Looking at just the number of FoodShare recipients does not provide a complete picture of residents’ needs when it comes to food, however, Lee said.

“As a network (of food banks), our service rates are going up — we are continuing to serve more people more frequently,” said Lee.

Stein said even though the number of recipients is decreasing, there are still a “significant” number of people in Wisconsin who are potentially eligible for food stamps but do not sign up. Lee estimated there are likely between 50,000 and 70,000 people who could receive benefits but do not enroll in the FoodShare program because of lack of awareness or to avoid the stigma that comes with using food stamps.

While the number of FoodShare recipients has decreased, it doesn’t mean the state is saving money because the benefits are paid for with federal dollars. Elizabeth Goodsitt, a spokeswoman for DHS, said the state issued $1.1 billion in benefits in 2014 and is on track to spend between $185 million and $197 million less in 2016.

Senate Majority Leader Scott Fitzgerald, R-Juneau, said through a spokeswoman that “while he is optimistic that the reason for the decline in recipients is due to the improving economy as indicated by DHS, he would also like to see a more detailed analysis of the factors that may have contributed to this change.”

A spokesman for Senate Minority Leader Jennifer Shilling, D-La Crosse, Assembly Minority Leader Peter Barca and a spokeswoman for Assembly Speaker Robin Vos did not respond to requests for comment.

Tussler has criticized the state’s new work requirement for some FoodShare recipients, which resulted in 41,000 recipients losing benefits in its first year.

The 2013-15 state budget created a rule: If you’re an able-bodied adult without children living at home, you must work at least 80 hours a month or look for work to stay in the program.

That rule went into effect in April 2015, and since July 2015, more than half of the eligible FoodShare recipients were dropped from the program for not seeking employment, according to the most recent DHS data.

Participants can get three months of FoodShare benefits before being removed from the program if they don’t look for work.

But it also created a job training and placement program that has led to 12,000 recipients finding jobs in that time period, which Tussler has said is an “abysmal” rate compared to the number of people who lose benefits.

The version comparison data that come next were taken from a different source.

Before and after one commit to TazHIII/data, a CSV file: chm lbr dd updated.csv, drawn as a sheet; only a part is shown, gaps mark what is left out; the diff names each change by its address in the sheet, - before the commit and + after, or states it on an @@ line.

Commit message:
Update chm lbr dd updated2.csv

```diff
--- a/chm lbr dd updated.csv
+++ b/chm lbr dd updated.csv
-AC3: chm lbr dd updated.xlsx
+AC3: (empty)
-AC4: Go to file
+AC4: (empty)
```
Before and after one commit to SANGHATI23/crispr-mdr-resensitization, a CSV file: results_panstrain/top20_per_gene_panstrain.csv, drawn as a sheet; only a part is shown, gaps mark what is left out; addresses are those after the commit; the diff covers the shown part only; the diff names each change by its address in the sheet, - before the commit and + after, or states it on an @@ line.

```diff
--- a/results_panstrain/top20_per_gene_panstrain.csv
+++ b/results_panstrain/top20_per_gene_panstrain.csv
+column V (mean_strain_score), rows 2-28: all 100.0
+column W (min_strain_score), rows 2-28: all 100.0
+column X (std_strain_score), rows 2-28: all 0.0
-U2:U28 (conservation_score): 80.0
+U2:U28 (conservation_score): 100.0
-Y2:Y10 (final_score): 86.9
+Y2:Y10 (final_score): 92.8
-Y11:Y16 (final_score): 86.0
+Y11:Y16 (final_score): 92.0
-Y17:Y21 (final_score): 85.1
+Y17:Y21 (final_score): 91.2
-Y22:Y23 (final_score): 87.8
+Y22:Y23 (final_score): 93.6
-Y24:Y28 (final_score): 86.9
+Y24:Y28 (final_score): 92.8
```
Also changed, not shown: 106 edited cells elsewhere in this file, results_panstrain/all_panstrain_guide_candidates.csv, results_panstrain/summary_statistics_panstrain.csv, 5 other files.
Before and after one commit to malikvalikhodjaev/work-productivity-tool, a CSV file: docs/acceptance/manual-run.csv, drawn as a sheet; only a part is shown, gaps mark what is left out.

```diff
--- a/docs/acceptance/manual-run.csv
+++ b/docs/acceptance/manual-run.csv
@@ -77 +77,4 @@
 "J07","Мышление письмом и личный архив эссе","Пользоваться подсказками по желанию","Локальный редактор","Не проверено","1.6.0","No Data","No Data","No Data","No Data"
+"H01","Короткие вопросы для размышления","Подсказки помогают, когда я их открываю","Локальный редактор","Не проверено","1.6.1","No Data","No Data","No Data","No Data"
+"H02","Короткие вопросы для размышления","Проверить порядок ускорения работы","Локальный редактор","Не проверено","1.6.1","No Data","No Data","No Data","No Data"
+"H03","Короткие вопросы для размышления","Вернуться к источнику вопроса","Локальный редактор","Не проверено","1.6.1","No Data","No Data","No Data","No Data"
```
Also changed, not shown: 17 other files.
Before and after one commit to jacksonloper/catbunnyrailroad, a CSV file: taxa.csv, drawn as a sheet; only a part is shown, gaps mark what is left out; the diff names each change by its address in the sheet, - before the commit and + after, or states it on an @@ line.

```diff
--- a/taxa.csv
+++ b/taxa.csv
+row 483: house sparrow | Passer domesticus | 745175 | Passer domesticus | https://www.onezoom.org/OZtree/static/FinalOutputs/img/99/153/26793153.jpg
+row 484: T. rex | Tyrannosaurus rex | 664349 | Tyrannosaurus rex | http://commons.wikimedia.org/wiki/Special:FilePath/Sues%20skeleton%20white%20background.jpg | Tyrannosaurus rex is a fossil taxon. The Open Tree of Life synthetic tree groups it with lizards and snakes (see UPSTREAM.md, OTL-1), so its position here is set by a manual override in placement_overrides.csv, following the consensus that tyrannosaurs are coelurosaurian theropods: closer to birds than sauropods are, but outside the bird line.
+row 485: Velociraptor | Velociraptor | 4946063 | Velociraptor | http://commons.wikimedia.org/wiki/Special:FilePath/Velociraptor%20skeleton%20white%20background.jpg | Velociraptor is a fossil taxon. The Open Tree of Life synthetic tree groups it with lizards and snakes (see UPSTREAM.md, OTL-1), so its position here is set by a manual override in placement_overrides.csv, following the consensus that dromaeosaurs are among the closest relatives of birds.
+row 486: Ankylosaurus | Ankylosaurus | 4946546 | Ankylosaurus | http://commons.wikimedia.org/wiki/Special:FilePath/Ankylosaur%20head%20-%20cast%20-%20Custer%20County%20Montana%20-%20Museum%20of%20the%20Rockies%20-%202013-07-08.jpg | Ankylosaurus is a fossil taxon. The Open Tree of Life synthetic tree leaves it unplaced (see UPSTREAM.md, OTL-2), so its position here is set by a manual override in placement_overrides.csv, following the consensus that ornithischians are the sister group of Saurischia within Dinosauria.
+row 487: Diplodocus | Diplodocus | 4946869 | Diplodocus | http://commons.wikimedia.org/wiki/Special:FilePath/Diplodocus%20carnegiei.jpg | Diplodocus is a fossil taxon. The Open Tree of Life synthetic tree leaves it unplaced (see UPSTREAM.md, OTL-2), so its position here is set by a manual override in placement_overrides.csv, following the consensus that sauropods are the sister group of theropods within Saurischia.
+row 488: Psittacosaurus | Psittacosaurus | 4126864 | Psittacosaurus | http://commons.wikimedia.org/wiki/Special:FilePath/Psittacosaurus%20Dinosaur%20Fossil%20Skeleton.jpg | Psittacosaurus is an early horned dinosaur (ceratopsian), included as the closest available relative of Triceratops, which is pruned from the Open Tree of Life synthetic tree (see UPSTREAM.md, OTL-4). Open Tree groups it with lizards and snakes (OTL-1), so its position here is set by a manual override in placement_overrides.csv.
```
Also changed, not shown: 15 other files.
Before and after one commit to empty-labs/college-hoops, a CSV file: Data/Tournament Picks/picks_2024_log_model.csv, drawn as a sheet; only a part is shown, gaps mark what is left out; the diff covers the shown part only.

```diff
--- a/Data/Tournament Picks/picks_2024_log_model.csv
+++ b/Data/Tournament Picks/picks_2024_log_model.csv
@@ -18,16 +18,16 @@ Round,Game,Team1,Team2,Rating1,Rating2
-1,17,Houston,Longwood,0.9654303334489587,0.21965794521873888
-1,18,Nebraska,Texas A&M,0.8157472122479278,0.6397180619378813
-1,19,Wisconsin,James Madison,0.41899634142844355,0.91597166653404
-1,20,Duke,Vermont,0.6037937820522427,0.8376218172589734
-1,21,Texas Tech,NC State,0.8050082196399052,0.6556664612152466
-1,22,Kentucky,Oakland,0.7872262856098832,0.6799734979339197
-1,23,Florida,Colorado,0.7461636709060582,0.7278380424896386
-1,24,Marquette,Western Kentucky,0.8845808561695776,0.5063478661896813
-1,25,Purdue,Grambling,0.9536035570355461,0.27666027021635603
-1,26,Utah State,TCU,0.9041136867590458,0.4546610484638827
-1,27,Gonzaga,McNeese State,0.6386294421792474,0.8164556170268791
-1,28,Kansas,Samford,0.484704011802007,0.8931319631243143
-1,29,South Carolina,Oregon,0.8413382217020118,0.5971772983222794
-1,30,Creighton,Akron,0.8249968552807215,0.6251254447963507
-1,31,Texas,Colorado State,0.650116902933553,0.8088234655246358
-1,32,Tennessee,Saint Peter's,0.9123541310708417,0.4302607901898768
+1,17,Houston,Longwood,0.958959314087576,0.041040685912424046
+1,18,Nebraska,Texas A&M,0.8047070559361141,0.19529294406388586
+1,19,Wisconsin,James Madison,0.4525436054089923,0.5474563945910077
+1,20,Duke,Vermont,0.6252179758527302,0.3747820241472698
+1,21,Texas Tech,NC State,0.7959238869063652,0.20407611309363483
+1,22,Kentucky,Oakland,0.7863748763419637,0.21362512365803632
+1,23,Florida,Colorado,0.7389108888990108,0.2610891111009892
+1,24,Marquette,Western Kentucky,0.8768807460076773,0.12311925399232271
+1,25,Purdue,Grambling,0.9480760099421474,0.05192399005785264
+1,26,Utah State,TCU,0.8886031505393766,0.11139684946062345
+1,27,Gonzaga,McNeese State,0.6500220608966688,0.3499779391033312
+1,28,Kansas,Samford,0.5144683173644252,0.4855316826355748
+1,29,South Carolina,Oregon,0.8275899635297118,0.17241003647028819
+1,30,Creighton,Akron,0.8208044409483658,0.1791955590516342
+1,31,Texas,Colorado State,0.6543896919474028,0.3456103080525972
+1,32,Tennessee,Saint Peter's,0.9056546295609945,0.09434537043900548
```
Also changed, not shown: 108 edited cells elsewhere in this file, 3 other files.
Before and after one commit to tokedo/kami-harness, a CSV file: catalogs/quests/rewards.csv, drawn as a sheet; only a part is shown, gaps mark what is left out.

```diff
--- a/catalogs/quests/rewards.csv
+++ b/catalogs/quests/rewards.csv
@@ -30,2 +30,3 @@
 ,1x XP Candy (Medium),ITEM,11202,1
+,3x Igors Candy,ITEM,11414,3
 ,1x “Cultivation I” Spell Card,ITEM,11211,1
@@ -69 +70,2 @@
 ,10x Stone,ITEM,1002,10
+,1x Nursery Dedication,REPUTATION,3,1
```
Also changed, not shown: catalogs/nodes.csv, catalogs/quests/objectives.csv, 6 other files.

[Editor's note: This story has been updated to reflect a correction. The original version understated the number of meals Second Harvest Foodbank of Southern Wisconsin distributed last year. The food bank distributed the equivalent of 1.3 million more meals than it did the year before for a total of 13.7 million meals.]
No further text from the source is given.